→ **Prompt**: Using the listing that follows, filter out every line lacking the string "foto" and return the rest.

(Dataset entries)

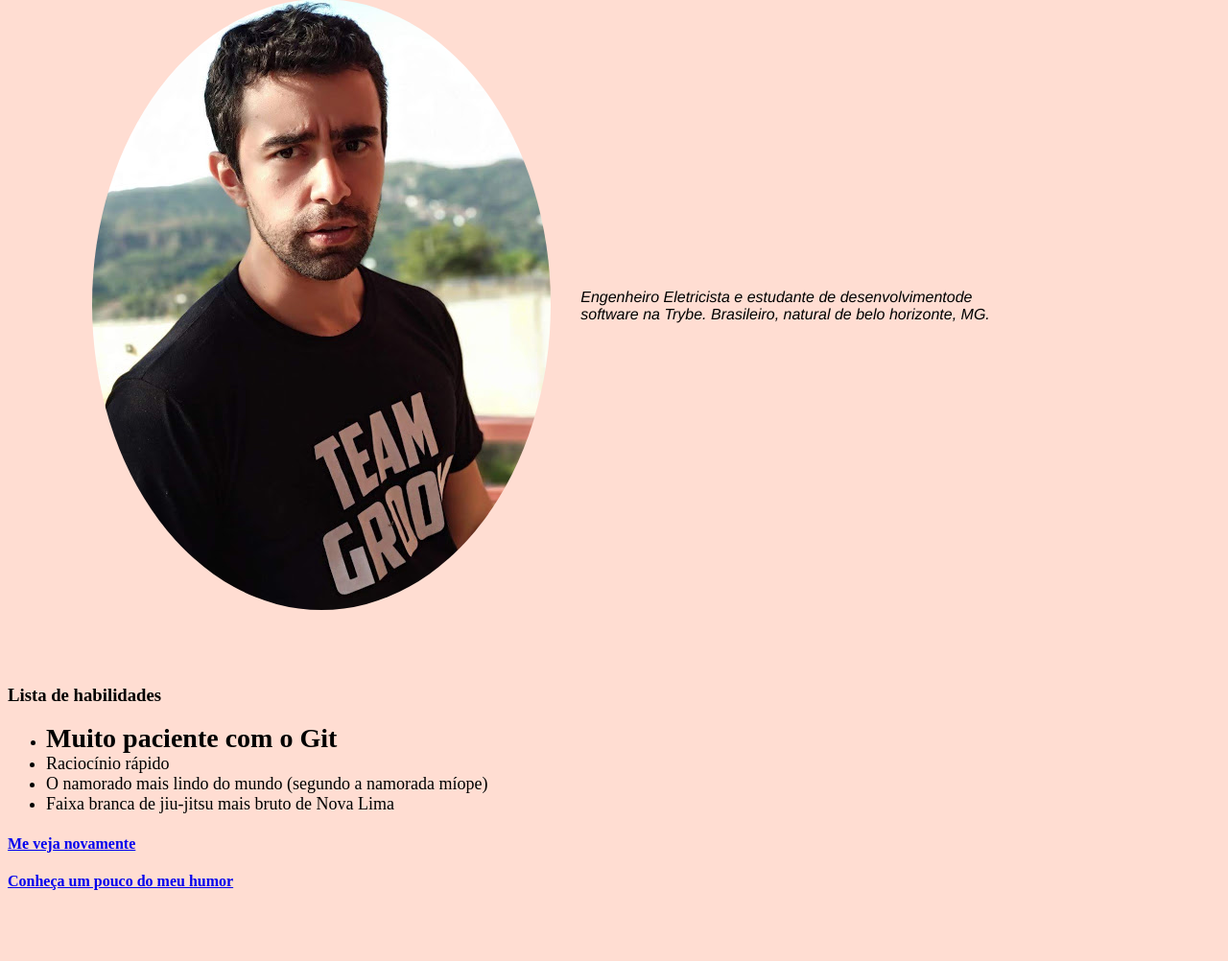
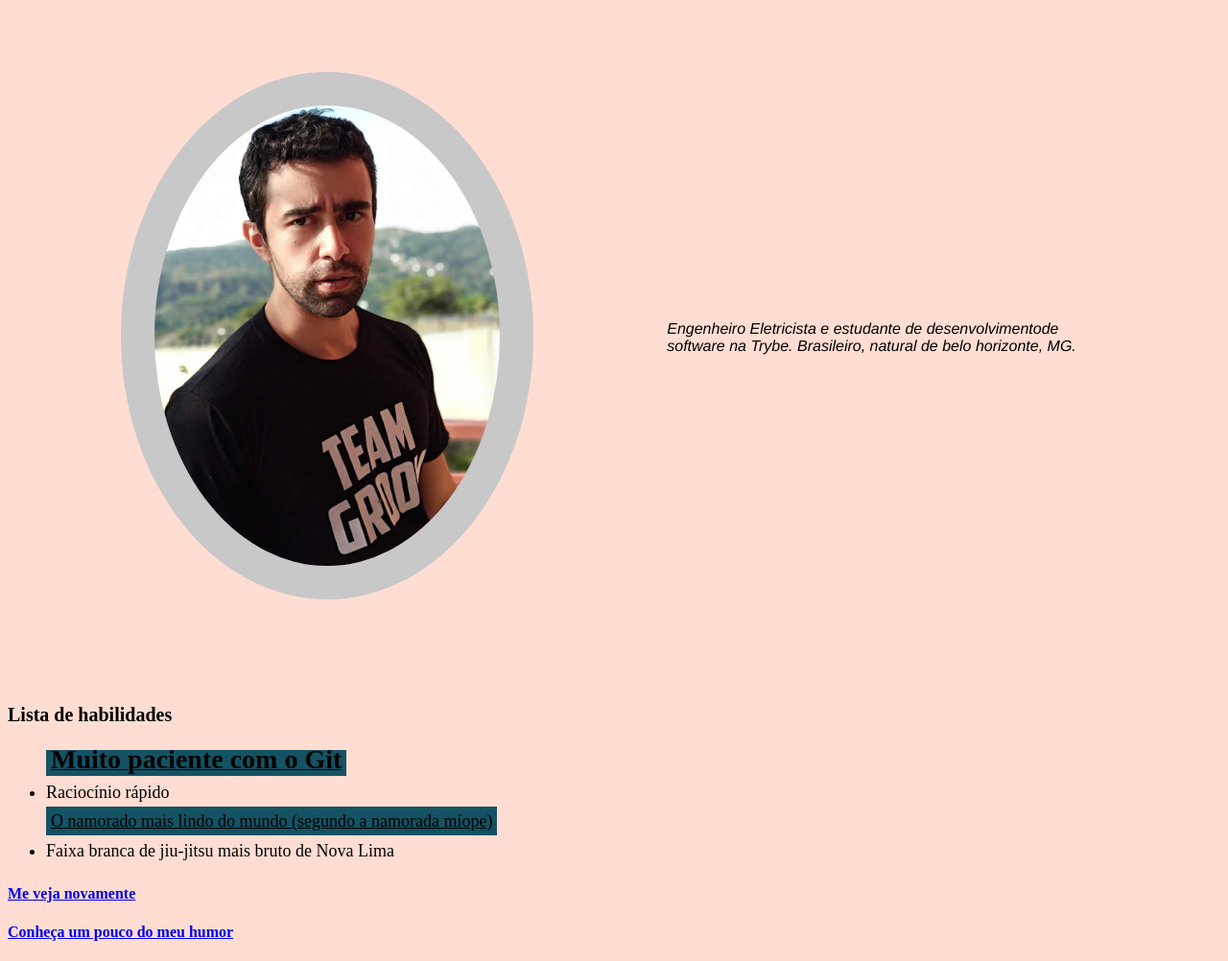
Before and after one commit to alvarovascon/alvarovascon.github.io, a plain HTML site: page index.html in a window 1280 px wide. Shown: the part 188-1190 px from the top of the page at 96% size. Before the commit the page ends 1137 px from the top, so only its background shows below. Drawn offline with Linux system fonts and the light colour scheme.

Commit message:
estilizando elementos da lista

```diff
--- a/index.html
+++ b/index.html
@@ -11,14 +11,14 @@
     <div class="nome">
         <h1>Álvaro Araújo Vasconcelos</h1>
     </div>
-        <ul>
+        <ul class="indice">
             <li><a href=#descricao>Quem sou eu</a></li>
             <li><a href=#habilidades>Lista de Habilidades</a></li>
         </ul>
 
     <div class="foto-e-descricao">
         <div class="conjunto-descritivo">
-            <img class="imagem" src="ft/foto.jpg" alt="foto de Álvaro Vasconcelos">
+            <img id="foto" class="imagem" src="ft/foto.jpg" alt="foto de Álvaro Vasconcelos">
         </div>
 
         <div class="conjunto-descritivo">
@@ -28,10 +28,10 @@
         </div>
     </div>
     <h3 id="habilidades">Lista de habilidades</h3>
-        <ul>
-            <li><strong class="xlarge">Muito paciente com o Git</strong></li>
+        <ul class="lista-habilidades">
+            <li class= impar><strong class="xlarge">Muito paciente com o Git</strong></li>
             <li class="large">Raciocínio rápido</li>
-            <li class="large">O namorado mais lindo do mundo (segundo a namorada míope)</li>
+            <li class="large impar">O namorado mais lindo do mundo (segundo a namorada míope)</li>
             <li class="large">Faixa branca de jiu-jitsu mais bruto de Nova Lima</li>
         </ul>
 
--- a/style.css
+++ b/style.css
@@ -1,6 +1,10 @@
 
 h1 {
    font-family: 'Montserrat', sans-serif;
+}
+
+h3 {
+    font-size: 20px;
 }
 
 .quem_sou {
@@ -22,10 +26,17 @@ body{
 
 .imagem {
     border-radius: 50%;
+    width: 360px;
 }
 
 .nome {
     text-align: center;
+    margin-top:20px;
+    margin-bottom: 60px;
+}
+
+.indice{
+    font-size: 18px;
 }
 
 .foto-e-descricao{
@@ -36,7 +47,22 @@ body{
 
 .conjunto-descritivo {
     width: 40%;
-    margin: 25px;
+    margin: 55px;
     display: inline-block;
     vertical-align: middle;
 }
+
+.conjunto-descritivo img {
+    padding: 35px;
+    background-color: rgb(200,200,200);
+}
+.lista-habilidades {
+    line-height: 30px;
+}
+
+.impar{
+    text-decoration: underline;
+    background-color:#135364;
+    display: inline;
+    padding: 5px;
+}
```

(End Dataset entries)

→ **Reply to the task**:
     <div class="foto-e-descricao">
-            <img class="imagem" src="ft/foto.jpg" alt="foto de Álvaro Vasconcelos">
+            <img id="foto" class="imagem" src="ft/foto.jpg" alt="foto de Álvaro Vasconcelos">
 .foto-e-descricao{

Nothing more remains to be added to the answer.